_Aim of the task_:
If a line in the listing carries the word "CTRL", return a copy of that line.

***** Data extract

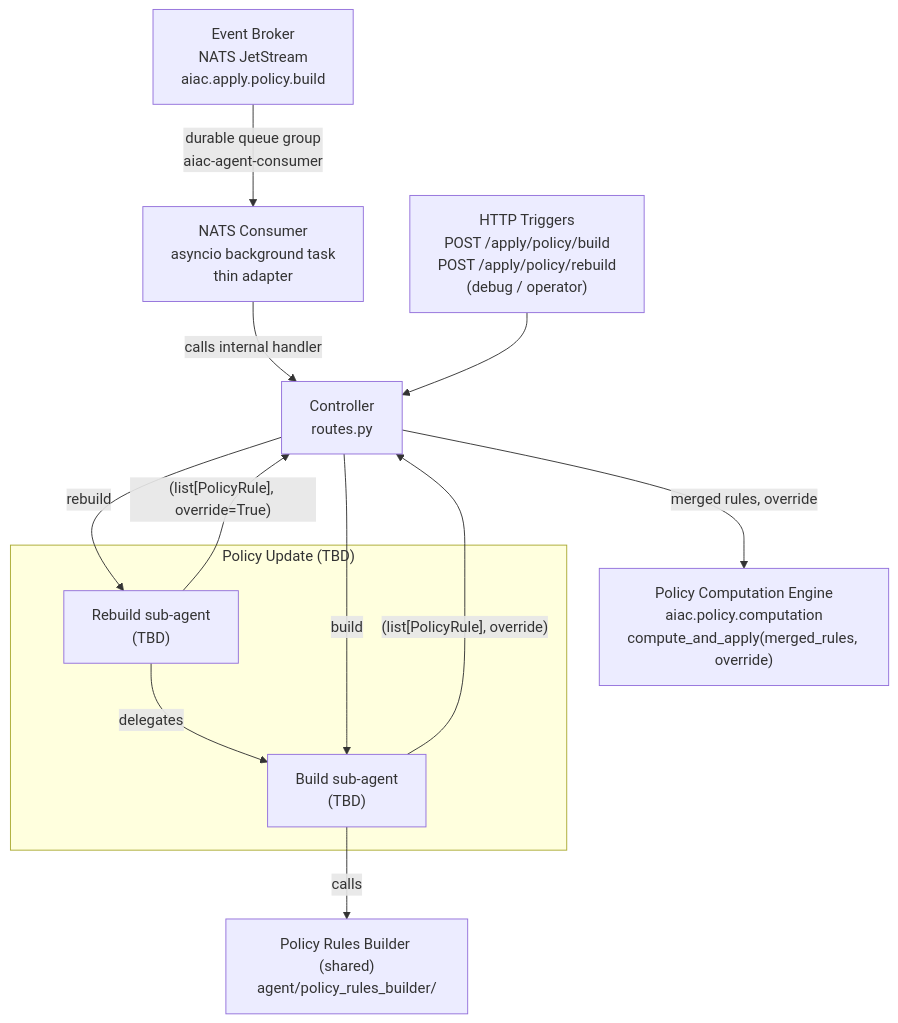
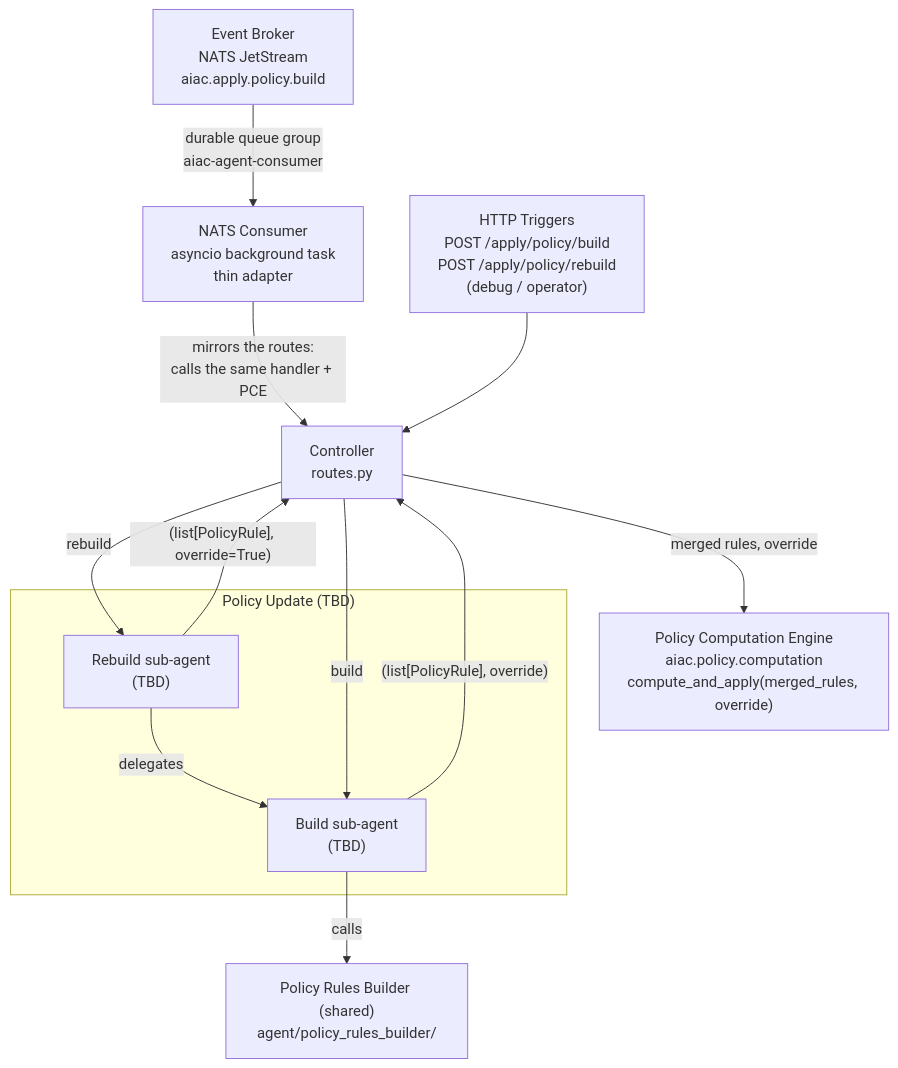
One commit to rossoctl/aiac changed the diagram in docs/specs/components/aiac-agent/uc2-policy-update.md. Above: the diagram before and after it, drawn with Mermaid. The commit also changed other lines of this file and 33 other files, not shown here.

````diff
--- a/docs/specs/components/aiac-agent/uc2-policy-update.md
+++ b/docs/specs/components/aiac-agent/uc2-policy-update.md
@@ -19,28 +21,28 @@
 ```mermaid
 flowchart TD
     NATS["Event Broker\nNATS JetStream\naiac.apply.policy.build"]
     NATS_CONSUMER["NATS Consumer\nasyncio background task\nthin adapter"]
     TRIGGERS["HTTP Triggers\nPOST /apply/policy/build\nPOST /apply/policy/rebuild\n(debug / operator)"]
     CTRL["Controller\nroutes.py"]
 
     NATS -->|"durable queue group\naiac-agent-consumer"| NATS_CONSUMER
-    NATS_CONSUMER -->|"calls internal handler"| CTRL
+    NATS_CONSUMER -->|"mirrors the routes:\ncalls the same handler + PCE"| CTRL
     TRIGGERS --> CTRL
 
     subgraph PU["Policy Update (TBD)"]
         SA_BUILD["Build sub-agent\n(TBD)"]
         SA_REBUILD["Rebuild sub-agent\n(TBD)"]
     end
 
     PRB["Policy Rules Builder (shared)\nagent/policy_rules_builder/"]
     PCE["Policy Computation Engine\naiac.policy.computation\ncompute_and_apply(merged_rules, override)"]
 
     SA_REBUILD -->|"delegates"| SA_BUILD
     SA_BUILD -->|"calls"| PRB
 
     CTRL -->|"build"| SA_BUILD
     CTRL -->|"rebuild"| SA_REBUILD
     SA_BUILD -->|"(list[PolicyRule], override)"| CTRL
     SA_REBUILD -->|"(list[PolicyRule], override=True)"| CTRL
     CTRL -->|"merged rules, override"| PCE
 ```
````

**********

_Answer to this task_:
     CTRL["Controller\nroutes.py"]
-    NATS_CONSUMER -->|"calls internal handler"| CTRL
+    NATS_CONSUMER -->|"mirrors the routes:\ncalls the same handler + PCE"| CTRL
     TRIGGERS --> CTRL
     CTRL -->|"build"| SA_BUILD
     CTRL -->|"rebuild"| SA_REBUILD
     SA_BUILD -->|"(list[PolicyRule], override)"| CTRL
     SA_REBUILD -->|"(list[PolicyRule], override=True)"| CTRL
     CTRL -->|"merged rules, override"| PCE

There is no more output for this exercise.